» **Requirement**:
Show every line of the data below that includes the word "size".

» **Data for review**:
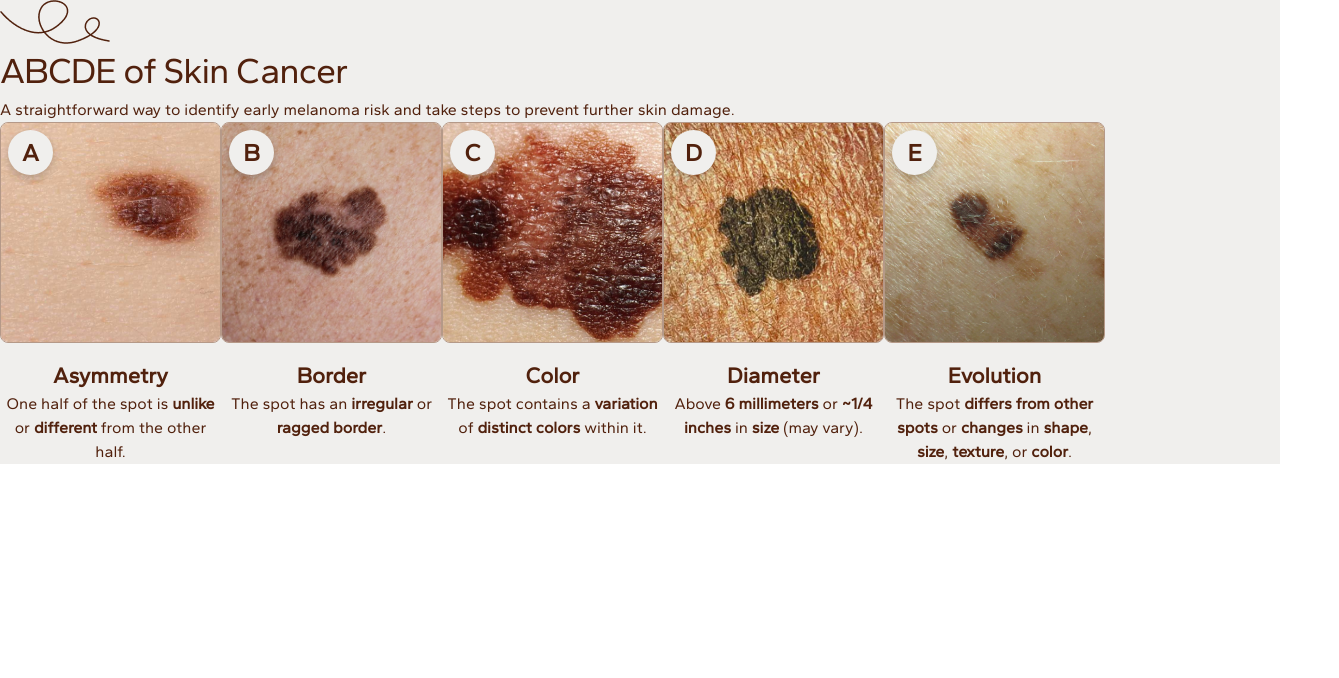
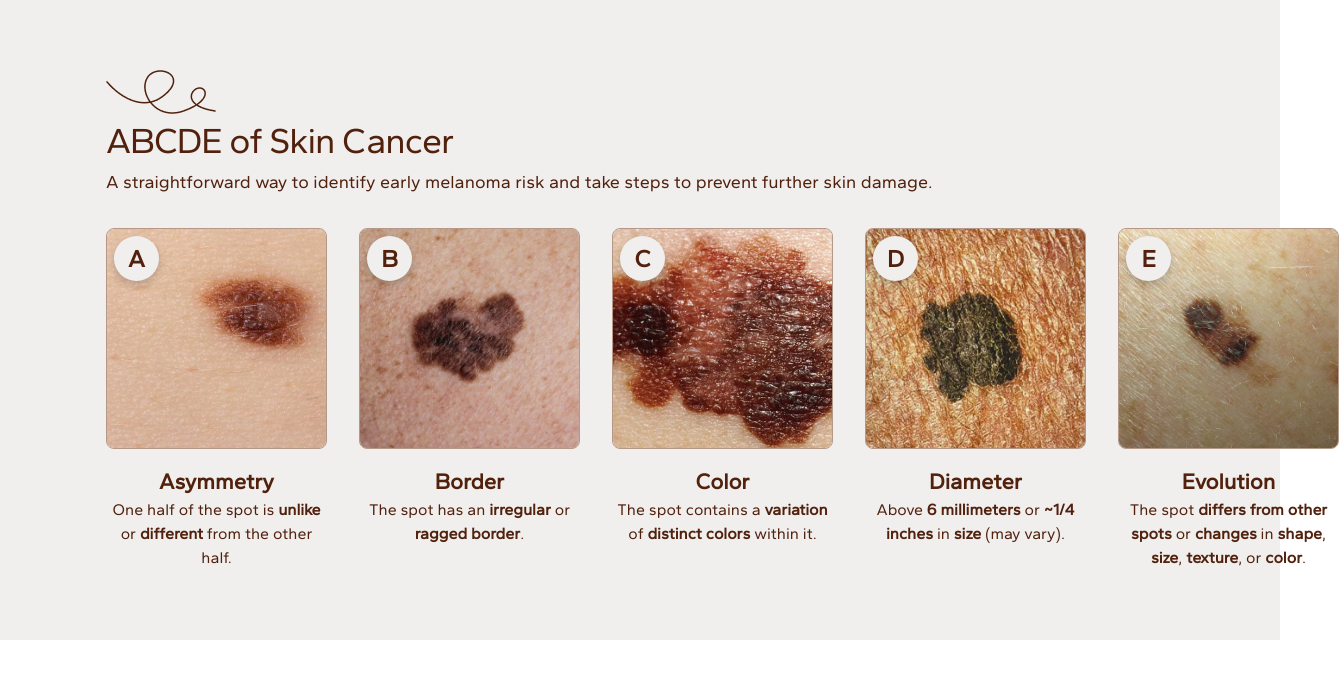
Before and after one commit to CareTech-at-UCI/melanoma-project, a React (Create React App) app in the folder frontend/: page /educational in a window 1280 px wide. Shown: the top 678 px of the page, 1339 px wide, since content can reach past the window. Built offline with nearby package versions, Linux system fonts and the light colour scheme.

Commit message:
Add padding and gaps

```diff
--- a/frontend/src/pages/Educational.jsx
+++ b/frontend/src/pages/Educational.jsx
@@ -4,12 +4,18 @@ import { AbcdeCard } from '../components/educational/AbcdeCard';
 export const Educational = () => {
   return (
     <div className="font-gantari text-main-brown">
+        {/* Learn About Melanoma */}
         <div></div>
-        <div className="bg-[rgba(240,239,237,1)]">
+
+        {/* ABCDE of Skin Cancer */}
+        <div className="bg-[rgba(240,239,237,1)] px-[106px] py-[70px]">
             <img src="/educational/doubleLoopLine.png" alt="double loop line" />
+            <div className="flex flex-col gap-8">
+              <div>
                 <h2 className="text-header-2">ABCDE of Skin Cancer</h2>
-            <p>A straightforward way to identify early melanoma risk and take steps to prevent further skin damage.</p>
-            <div className="flex">
+                <p className="text-lg">A straightforward way to identify early melanoma risk and take steps to prevent further skin damage.</p>
+              </div>
+              <div className="flex gap-8">
                   <AbcdeCard
                     letter="A"
                     imageSrc="/educational/asymmetric.jpg"
@@ -43,5 +49,6 @@ export const Educational = () => {
               </div>
             </div>
         </div>
+    </div>
   )
 }
```
Lines whose indentation alone changed are shown as unchanged.
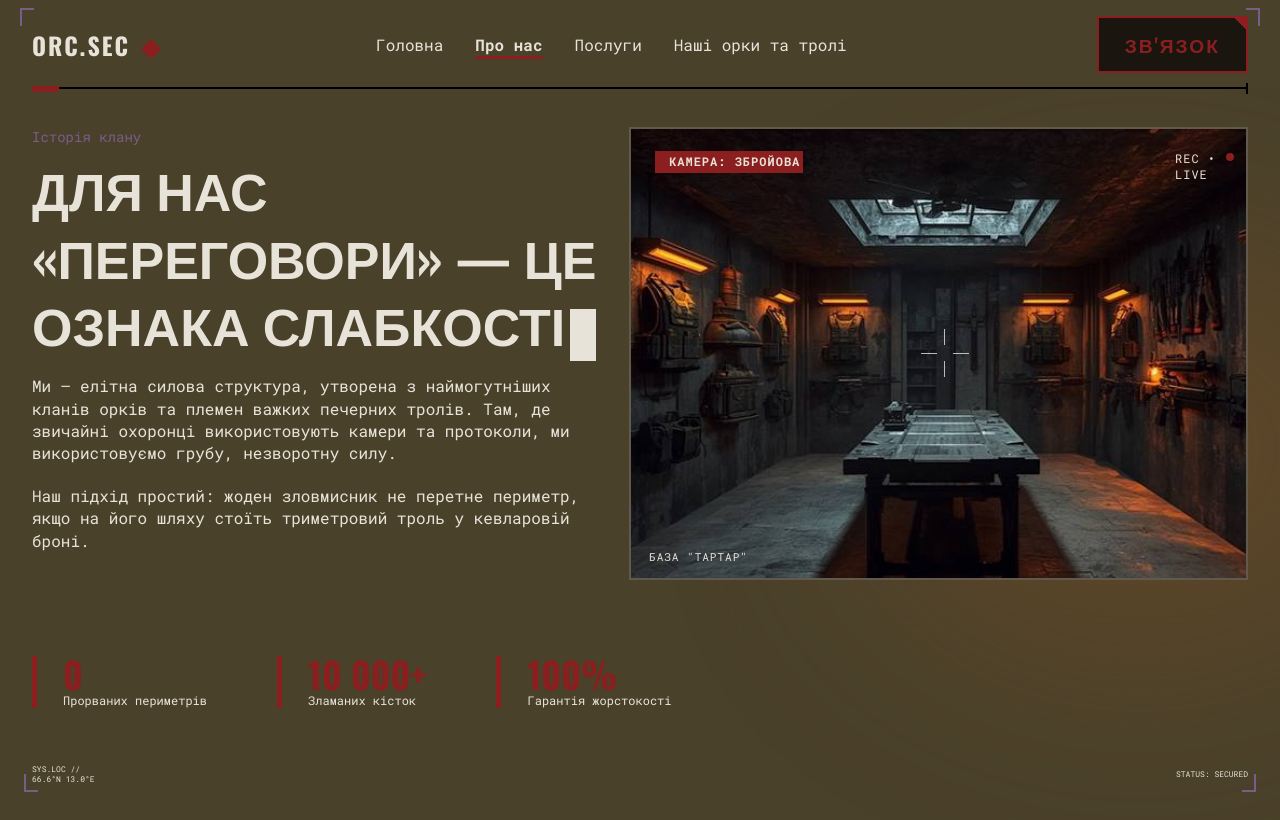
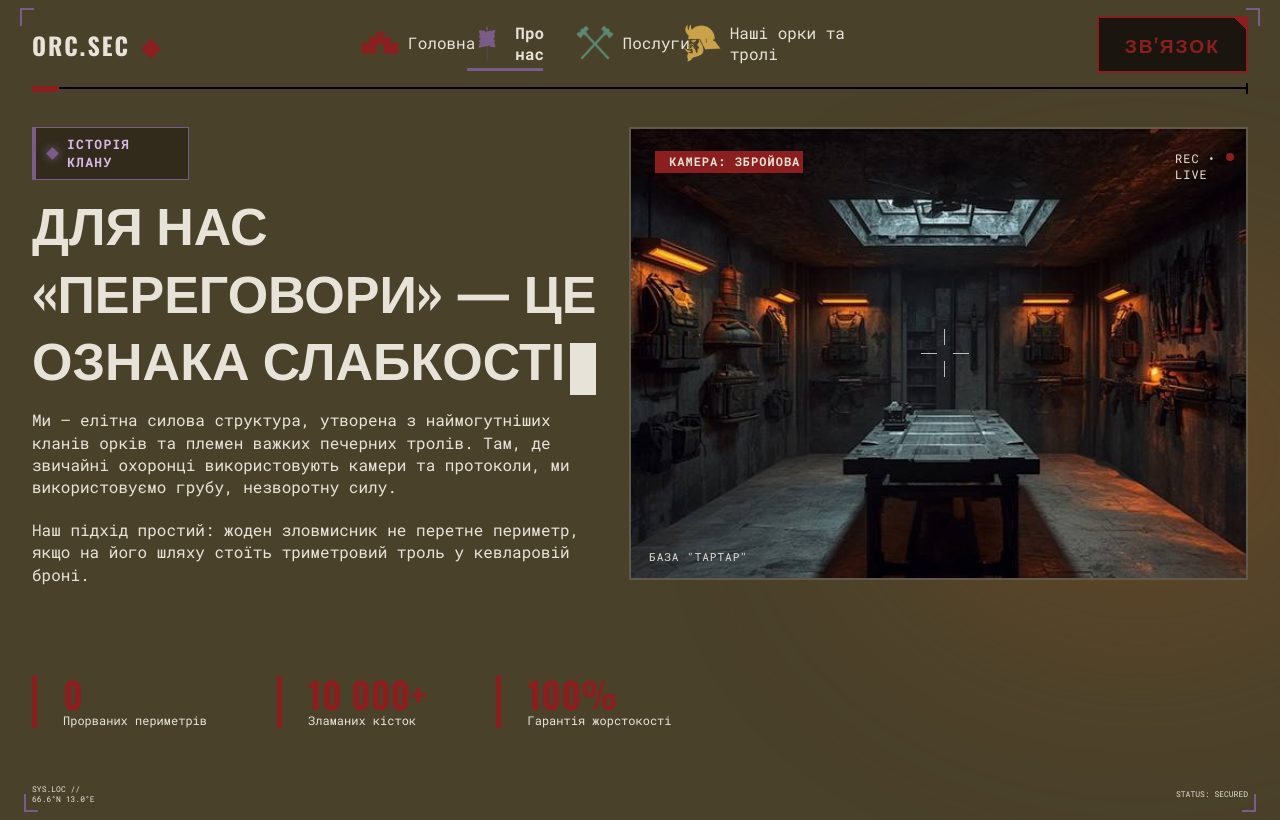
Before and after one commit to IceSun39/vibecoding_team, a plain HTML site: page about_us.html in a window 1280 px wide. Drawn offline with nearby package versions, Linux system fonts and the light colour scheme.

Commit message:
A logo has been added to the menu items, fulfilling the client's requirement.

```diff
--- a/about_us.html
+++ b/about_us.html
@@ -19,7 +19,7 @@
     <link rel="stylesheet" href="css/shared/footer.css">
 </head>
 
-<body class="page-about">
+<body class="page-about" data-section="about">
     <header>
         <p class="logo">ORC.SEC</p>
 
@@ -28,10 +28,26 @@
             <label for="burger-toggle"><span></span></label>
 
             <ul>
-                <li><a href="index.html">Головна</a></li>
-                <li class="active"><a href="about_us.html">Про нас</a></li>
-                <li><a href="services.html">Послуги</a></li>
-                <li><a href="ourTrollsAndOrks.html">Наші орки та тролі</a></li>
+                <li class="section-home">
+                    <a href="index.html">
+                        Головна
+                    </a>
+                </li>
+                <li class="section-about active">
+                    <a href="about_us.html">
+                        Про нас
+                    </a>
+                </li>
+                <li class="section-services">
+                    <a href="services.html">
+                        Послуги
+                    </a>
+                </li>
+                <li class="section-personnel">
+                    <a href="ourTrollsAndOrks.html">
+                        Наші орки та тролі
+                    </a>
+                </li>
                 <li class="nav-bottom">
                     <button type="button" class="contacts-button">ЗВ'ЯЗОК</button>
                 </li>
--- a/css/about_us/main-about.css
+++ b/css/about_us/main-about.css
@@ -27,13 +27,6 @@
 main {
     padding: 0 32px 24px 32px;
     position: relative;
-}
-
-main .text-over-title {
-    color: var(--purple);
-    font-size: 14px;
-    padding-top: 38px;
-    margin: 0;
 }
 
 main h1 {
@@ -174,6 +167,7 @@ main h1 {
 
     main .text-over-title {
         grid-area: label;
+        justify-self: start;
     }
 
     main h1 {
--- a/css/base.css
+++ b/css/base.css
@@ -5,9 +5,34 @@
   --purple: #7a5c89;
   --white: #e8e3d9;
   --green: #5c8974;
+  --amber: #c9a24a;
 
   --font-headers: "Oswald", sans-serif;
   --font-main: "Roboto Mono", monospace;
+}
+
+body[data-section="home"],
+nav li.section-home {
+  --section-color: var(--red);
+  --section-label-color: #ff9999;
+}
+
+body[data-section="about"],
+nav li.section-about {
+  --section-color: var(--purple);
+  --section-label-color: #d9b8e8;
+}
+
+body[data-section="services"],
+nav li.section-services {
+  --section-color: var(--green);
+  --section-label-color: #9ce0bd;
+}
+
+body[data-section="personnel"],
+nav li.section-personnel {
+  --section-color: var(--amber);
+  --section-label-color: #f3d37e;
 }
 
 body {
@@ -34,3 +59,32 @@ h2,
 p {
   font-family: var(--font-main);
 }
+
+.text-over-title {
+  display: inline-flex;
+  align-items: center;
+  gap: 10px;
+  padding: 8px 12px;
+  border: 1px solid var(--section-color, var(--red));
+  border-left-width: 4px;
+  background-color: var(--card-bg);
+  color: var(--section-label-color, var(--white));
+  font-size: 13px;
+  font-weight: 700;
+  letter-spacing: 1.3px;
+  line-height: 1.35;
+  text-transform: uppercase;
+}
+
+.text-over-title::before {
+  content: "";
+  flex: 0 0 9px;
+  height: 9px;
+  background-color: var(--section-color, var(--red));
+  box-shadow: 0 0 8px var(--section-color, var(--red));
+  transform: rotate(45deg);
+}
+
+body[data-section]:not([data-section="home"]) main .text-over-title {
+  margin: 38px 0 0;
+}
--- a/css/home/home.css
+++ b/css/home/home.css
@@ -35,12 +35,6 @@ main {
 }
 
 .hero__subtitle {
-    display: block;
-    font-family: var(--font-main);
-    font-weight: 700;
-    font-size: 14px;
-    line-height: 18px;
-    color: var(--purple);
     margin-bottom: 8px;
 }
 
--- a/css/ourTrollsAndOrks/main.css
+++ b/css/ourTrollsAndOrks/main.css
@@ -26,15 +26,6 @@ body .page-services::before {
 main {
   padding: 0 32px 0 32px;
   position: relative;
-}
-
-/* Зелений текст над заголовком */
-main .text-over-title {
-  color: var(--green);
-  font-size: 14px;
-  font-weight: bold;
-  padding-top: 38px;
-  margin: 0;
 }
 
 main h1 {
--- a/css/services/main.css
+++ b/css/services/main.css
@@ -18,15 +18,6 @@ body .page-services::before {
 main {
   padding: 0 32px 0 32px;
   position: relative;
-}
-
-/* Зелений текст над заголовком */
-main .text-over-title {
-  color: var(--green);
-  font-size: 14px;
-  font-weight: bold;
-  padding-top: 38px;
-  margin: 0;
 }
 
 main h1 {
--- a/css/shared/header.css
+++ b/css/shared/header.css
@@ -147,6 +147,46 @@ nav ul li {
   position: relative;
 }
 
+nav ul li > a {
+  display: inline-flex;
+  align-items: center;
+  gap: 8px;
+}
+
+nav ul li[class^="section-"] > a::before {
+  content: "";
+  display: block;
+  flex: 0 0 40px;
+  height: 40px;
+  background-color: var(--section-color);
+  -webkit-mask-position: center;
+  -webkit-mask-repeat: no-repeat;
+  -webkit-mask-size: contain;
+  mask-position: center;
+  mask-repeat: no-repeat;
+  mask-size: contain;
+}
+
+.section-home > a::before {
+  -webkit-mask-image: url("images/nav-fortress.png");
+  mask-image: url("images/nav-fortress.png");
+}
+
+.section-about > a::before {
+  -webkit-mask-image: url("images/nav-flag.png");
+  mask-image: url("images/nav-flag.png");
+}
+
+.section-services > a::before {
+  -webkit-mask-image: url("images/nav-axes.png");
+  mask-image: url("images/nav-axes.png");
+}
+
+.section-personnel > a::before {
+  -webkit-mask-image: url("images/nav-helmet.png");
+  mask-image: url("images/nav-helmet.png");
+}
+
 nav ul li:first-child {
   margin-top: auto;
 }
@@ -162,7 +202,12 @@ nav ul li.active::after {
   bottom: -4px;
   width: 100%;
   height: 3px;
-  background-color: var(--red);
+  background-color: var(--section-color, var(--red));
+}
+
+nav ul li > a:focus-visible {
+  outline: 2px solid var(--section-color, var(--white));
+  outline-offset: 4px;
 }
 
 #burger-toggle {
@@ -338,6 +383,36 @@ nav ul li.active::after {
   }
 }
 
+@media (min-width: 785px) and (max-width: 1024px) {
+  header {
+    padding-right: 16px;
+    padding-left: 16px;
+  }
+
+  header p.logo {
+    font-size: 20px;
+  }
+
+  nav ul {
+    gap: 12px;
+  }
+
+  nav ul li > a {
+    gap: 5px;
+    font-size: 12px;
+  }
+
+  nav ul li[class^="section-"] > a::before {
+    flex-basis: 30px;
+    height: 30px;
+  }
+
+  .contacts-button {
+    padding: 10px 14px;
+    font-size: 0.9rem;
+  }
+}
+
 @media (min-width: 1440px) {
   header {
     margin: 0 40px;
```
Also changed, not shown: index.html (+22 -6 lines), ourTrollsAndOrks.html (+21 -5 lines), services.html (+21 -5 lines), css/shared/images/nav-axes.png (added), css/shared/images/nav-flag.png (added), css/shared/images/nav-fortress.png (added), css/shared/images/nav-helmet.png (added).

» **Worked solution**:
-    font-size: 14px;
+  font-size: 13px;
-    font-size: 14px;
-  font-size: 14px;
-  font-size: 14px;
+  -webkit-mask-size: contain;
+  mask-size: contain;
+    font-size: 20px;
+    font-size: 12px;
+    font-size: 0.9rem;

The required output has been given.